START Data excerpts

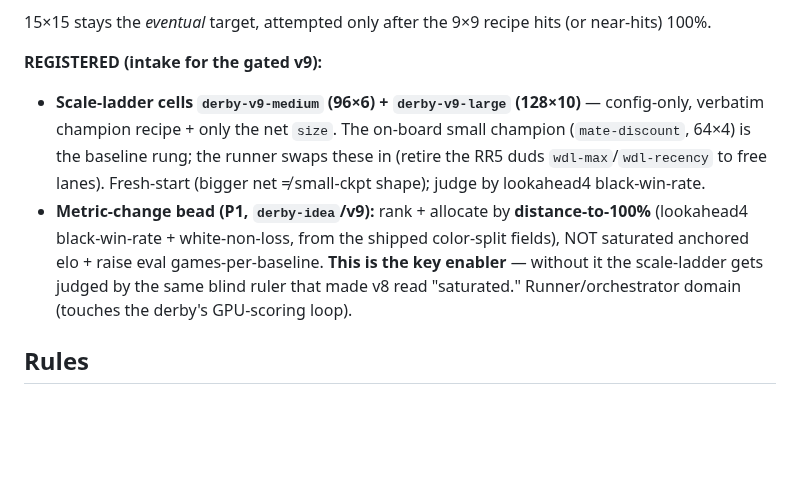
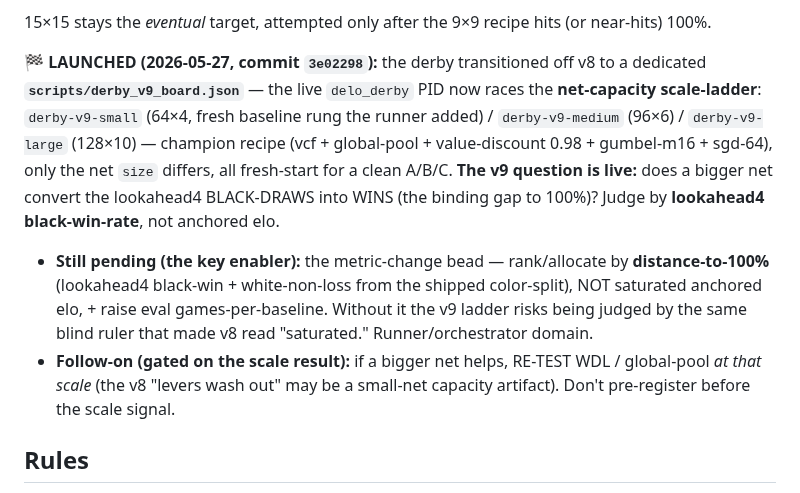
Before and after one commit to jasonyandell/gomoku, a Markdown page: wiki/ops/research-board.md, the part around the change. Rendered like a GitHub page; blank space fills up the shorter version.

Commit message:
wiki: v9 LAUNCHED — net-capacity scale-ladder live (derby_v9_board: small/medium/large)
Runner transitioned off v8 to derby_v9_board.json (commit 3e02298); live PID now races the
champion recipe at small/medium/large (fresh A/B/C, size the only delta). v9 question live: does
a bigger net convert lookahead4 black-DRAWS to wins? Judge by lookahead4 black-win-rate. Metric-
change bead still pending (the key enabler); lever-re-test-at-scale gated on the scale signal.

Co-Authored-By: Claude Opus 4.7 (1M context) <noreply@anthropic.com>

```diff
--- a/wiki/ops/research-board.md
+++ b/wiki/ops/research-board.md
@@ -419,16 +419,20 @@ eval) — not anchored elo.** That makes the research productive again.
 
 15×15 stays the *eventual* target, attempted only after the 9×9 recipe hits (or near-hits) 100%.
 
-**REGISTERED (intake for the gated v9):**
-- **Scale-ladder cells `derby-v9-medium` (96×6) + `derby-v9-large` (128×10)** — config-only, verbatim
-  champion recipe + only the net `size`. The on-board small champion (`mate-discount`, 64×4) is the
-  baseline rung; the runner swaps these in (retire the RR5 duds `wdl-max`/`wdl-recency` to free lanes).
-  Fresh-start (bigger net ≠ small-ckpt shape); judge by lookahead4 black-win-rate.
-- **Metric-change bead (P1, `derby-idea`/v9):** rank + allocate by **distance-to-100%** (lookahead4
-  black-win-rate + white-non-loss, from the shipped color-split fields), NOT saturated anchored elo +
-  raise eval games-per-baseline. **This is the key enabler** — without it the scale-ladder gets judged by
-  the same blind ruler that made v8 read "saturated." Runner/orchestrator domain (touches the derby's
-  GPU-scoring loop).
+**🏁 LAUNCHED (2026-05-27, commit `3e02298`):** the derby transitioned off v8 to a dedicated
+**`scripts/derby_v9_board.json`** — the live `delo_derby` PID now races the **net-capacity scale-ladder**:
+`derby-v9-small` (64×4, fresh baseline rung the runner added) / `derby-v9-medium` (96×6) / `derby-v9-large`
+(128×10) — champion recipe (vcf + global-pool + value-discount 0.98 + gumbel-m16 + sgd-64), only the net
+`size` differs, all fresh-start for a clean A/B/C. **The v9 question is live:** does a bigger net convert
+the lookahead4 BLACK-DRAWS into WINS (the binding gap to 100%)? Judge by **lookahead4 black-win-rate**, not
+anchored elo.
+- **Still pending (the key enabler):** the metric-change bead — rank/allocate by **distance-to-100%**
+  (lookahead4 black-win + white-non-loss from the shipped color-split), NOT saturated anchored elo, + raise
+  eval games-per-baseline. Without it the v9 ladder risks being judged by the same blind ruler that made v8
+  read "saturated." Runner/orchestrator domain.
+- **Follow-on (gated on the scale result):** if a bigger net helps, RE-TEST WDL / global-pool *at that
+  scale* (the v8 "levers wash out" may be a small-net capacity artifact). Don't pre-register before the
+  scale signal.
 
 ## Rules
 
```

END Data excerpts

Work instructions
If any image appears in the entries, omit it and return the rest verbatim.

Answer space
Before and after one commit to jasonyandell/gomoku, a Markdown page: wiki/ops/research-board.md, the part around the change. Rendered like a GitHub page; blank space fills up the shorter version.

Commit message:
wiki: v9 LAUNCHED — net-capacity scale-ladder live (derby_v9_board: small/medium/large)
Runner transitioned off v8 to derby_v9_board.json (commit 3e02298); live PID now races the
champion recipe at small/medium/large (fresh A/B/C, size the only delta). v9 question live: does
a bigger net convert lookahead4 black-DRAWS to wins? Judge by lookahead4 black-win-rate. Metric-
change bead still pending (the key enabler); lever-re-test-at-scale gated on the scale signal.

Co-Authored-By: Claude Opus 4.7 (1M context) <noreply@anthropic.com>

```diff
--- a/wiki/ops/research-board.md
+++ b/wiki/ops/research-board.md
@@ -419,16 +419,20 @@ eval) — not anchored elo.** That makes the research productive again.
 
 15×15 stays the *eventual* target, attempted only after the 9×9 recipe hits (or near-hits) 100%.
 
-**REGISTERED (intake for the gated v9):**
-- **Scale-ladder cells `derby-v9-medium` (96×6) + `derby-v9-large` (128×10)** — config-only, verbatim
-  champion recipe + only the net `size`. The on-board small champion (`mate-discount`, 64×4) is the
-  baseline rung; the runner swaps these in (retire the RR5 duds `wdl-max`/`wdl-recency` to free lanes).
-  Fresh-start (bigger net ≠ small-ckpt shape); judge by lookahead4 black-win-rate.
-- **Metric-change bead (P1, `derby-idea`/v9):** rank + allocate by **distance-to-100%** (lookahead4
-  black-win-rate + white-non-loss, from the shipped color-split fields), NOT saturated anchored elo +
-  raise eval games-per-baseline. **This is the key enabler** — without it the scale-ladder gets judged by
-  the same blind ruler that made v8 read "saturated." Runner/orchestrator domain (touches the derby's
-  GPU-scoring loop).
+**🏁 LAUNCHED (2026-05-27, commit `3e02298`):** the derby transitioned off v8 to a dedicated
+**`scripts/derby_v9_board.json`** — the live `delo_derby` PID now races the **net-capacity scale-ladder**:
+`derby-v9-small` (64×4, fresh baseline rung the runner added) / `derby-v9-medium` (96×6) / `derby-v9-large`
+(128×10) — champion recipe (vcf + global-pool + value-discount 0.98 + gumbel-m16 + sgd-64), only the net
+`size` differs, all fresh-start for a clean A/B/C. **The v9 question is live:** does a bigger net convert
+the lookahead4 BLACK-DRAWS into WINS (the binding gap to 100%)? Judge by **lookahead4 black-win-rate**, not
+anchored elo.
+- **Still pending (the key enabler):** the metric-change bead — rank/allocate by **distance-to-100%**
+  (lookahead4 black-win + white-non-loss from the shipped color-split), NOT saturated anchored elo, + raise
+  eval games-per-baseline. Without it the v9 ladder risks being judged by the same blind ruler that made v8
+  read "saturated." Runner/orchestrator domain.
+- **Follow-on (gated on the scale result):** if a bigger net helps, RE-TEST WDL / global-pool *at that
+  scale* (the v8 "levers wash out" may be a small-net capacity artifact). Don't pre-register before the
+  scale signal.
 
 ## Rules
 
```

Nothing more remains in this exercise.